◆ EXERCISE DESCRIPTION: From the entries that follow, report every line in which "indices" occurs.

(Before-and-after change records)

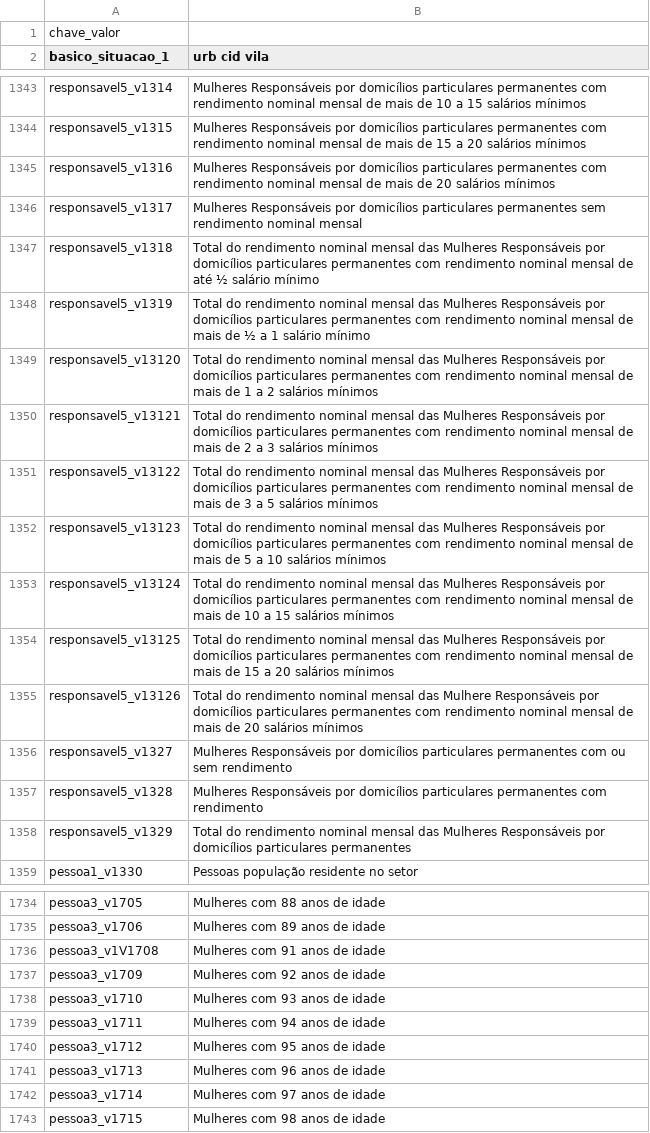
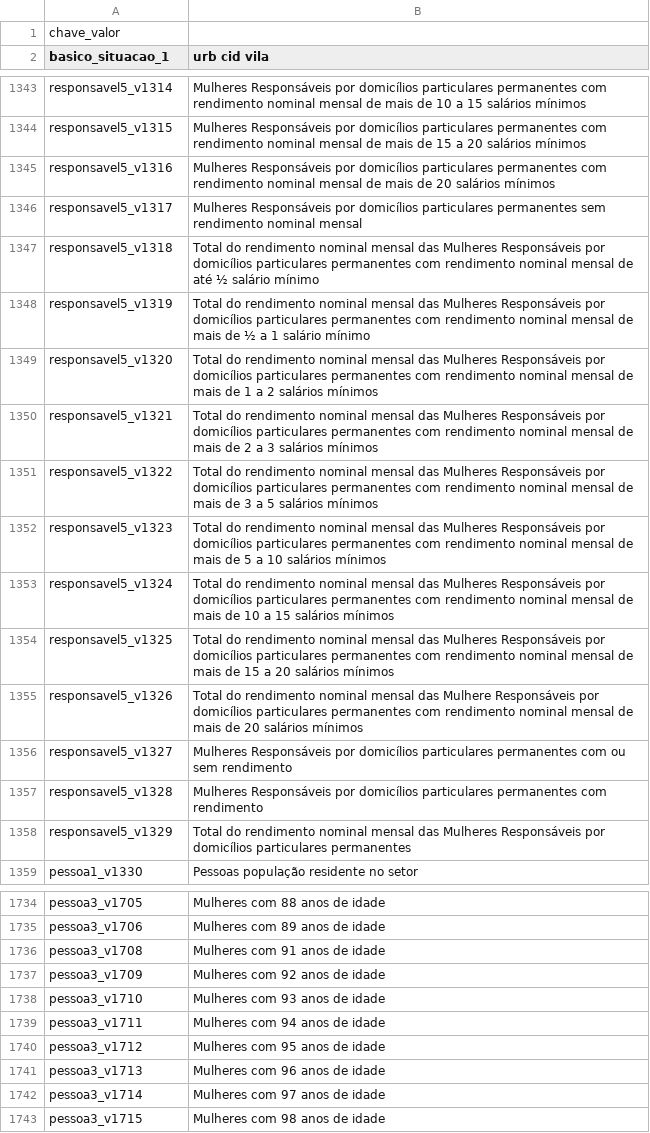
Before and after one commit to ronaldoapf/PDS1, a CSV file: dev/csv/indices/indice-completo.csv, drawn as a sheet; only a part is shown, gaps mark what is left out.

Commit message:
Alteração planilha csv indice-completo

```diff
--- a/dev/csv/indices/indice-completo.csv
+++ b/dev/csv/indices/indice-completo.csv
@@ -1348,9 +1348,9 @@ responsavel5_v1318,Total do rendimento nominal mensal das Mulheres Responsáveis
 responsavel5_v1319,Total do rendimento nominal mensal das Mulheres Responsáveis por domicílios particulares permanentes com rendimento nominal mensal de mais de ½ a 1 salário mínimo
-responsavel5_v13120,Total do rendimento nominal mensal das Mulheres Responsáveis por domicílios particulares permanentes com rendimento nominal mensal de mais de 1 a 2 salários mínimos
-responsavel5_v13121,Total do rendimento nominal mensal das Mulheres Responsáveis por domicílios particulares permanentes com rendimento nominal mensal de mais de 2 a 3 salários mínimos
-responsavel5_v13122,Total do rendimento nominal mensal das Mulheres Responsáveis por domicílios particulares permanentes com rendimento nominal mensal de mais de 3 a 5 salários mínimos
-responsavel5_v13123,Total do rendimento nominal mensal das Mulheres Responsáveis por domicílios particulares permanentes com rendimento nominal mensal de mais de 5 a 10 salários mínimos
-responsavel5_v13124,Total do rendimento nominal mensal das Mulheres Responsáveis por domicílios particulares permanentes com rendimento nominal mensal de mais de 10 a 15 salários mínimos
-responsavel5_v13125,Total do rendimento nominal mensal das Mulheres Responsáveis por domicílios particulares permanentes com rendimento nominal mensal de mais de 15 a 20 salários mínimos
-responsavel5_v13126,Total do rendimento nominal mensal das Mulhere Responsáveis por domicílios particulares permanentes com rendimento nominal mensal de mais de 20 salários mínimos
+responsavel5_v1320,Total do rendimento nominal mensal das Mulheres Responsáveis por domicílios particulares permanentes com rendimento nominal mensal de mais de 1 a 2 salários mínimos
+responsavel5_v1321,Total do rendimento nominal mensal das Mulheres Responsáveis por domicílios particulares permanentes com rendimento nominal mensal de mais de 2 a 3 salários mínimos
+responsavel5_v1322,Total do rendimento nominal mensal das Mulheres Responsáveis por domicílios particulares permanentes com rendimento nominal mensal de mais de 3 a 5 salários mínimos
+responsavel5_v1323,Total do rendimento nominal mensal das Mulheres Responsáveis por domicílios particulares permanentes com rendimento nominal mensal de mais de 5 a 10 salários mínimos
+responsavel5_v1324,Total do rendimento nominal mensal das Mulheres Responsáveis por domicílios particulares permanentes com rendimento nominal mensal de mais de 10 a 15 salários mínimos
+responsavel5_v1325,Total do rendimento nominal mensal das Mulheres Responsáveis por domicílios particulares permanentes com rendimento nominal mensal de mais de 15 a 20 salários mínimos
+responsavel5_v1326,Total do rendimento nominal mensal das Mulhere Responsáveis por domicílios particulares permanentes com rendimento nominal mensal de mais de 20 salários mínimos
 responsavel5_v1327,Mulheres Responsáveis por domicílios particulares permanentes com ou sem rendimento
@@ -1735,3 +1735,3 @@ pessoa3_v1705,Mulheres com 88 anos de idade
 pessoa3_v1706,Mulheres com 89 anos de idade
-pessoa3_v1V1708,Mulheres com 91 anos de idade
+pessoa3_v1708,Mulheres com 91 anos de idade
 pessoa3_v1709,Mulheres com 92 anos de idade
```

◆ FINISHED TASK:
Before and after one commit to ronaldoapf/PDS1, a CSV file: dev/csv/indices/indice-completo.csv, drawn as a sheet; only a part is shown, gaps mark what is left out.
--- a/dev/csv/indices/indice-completo.csv
+++ b/dev/csv/indices/indice-completo.csv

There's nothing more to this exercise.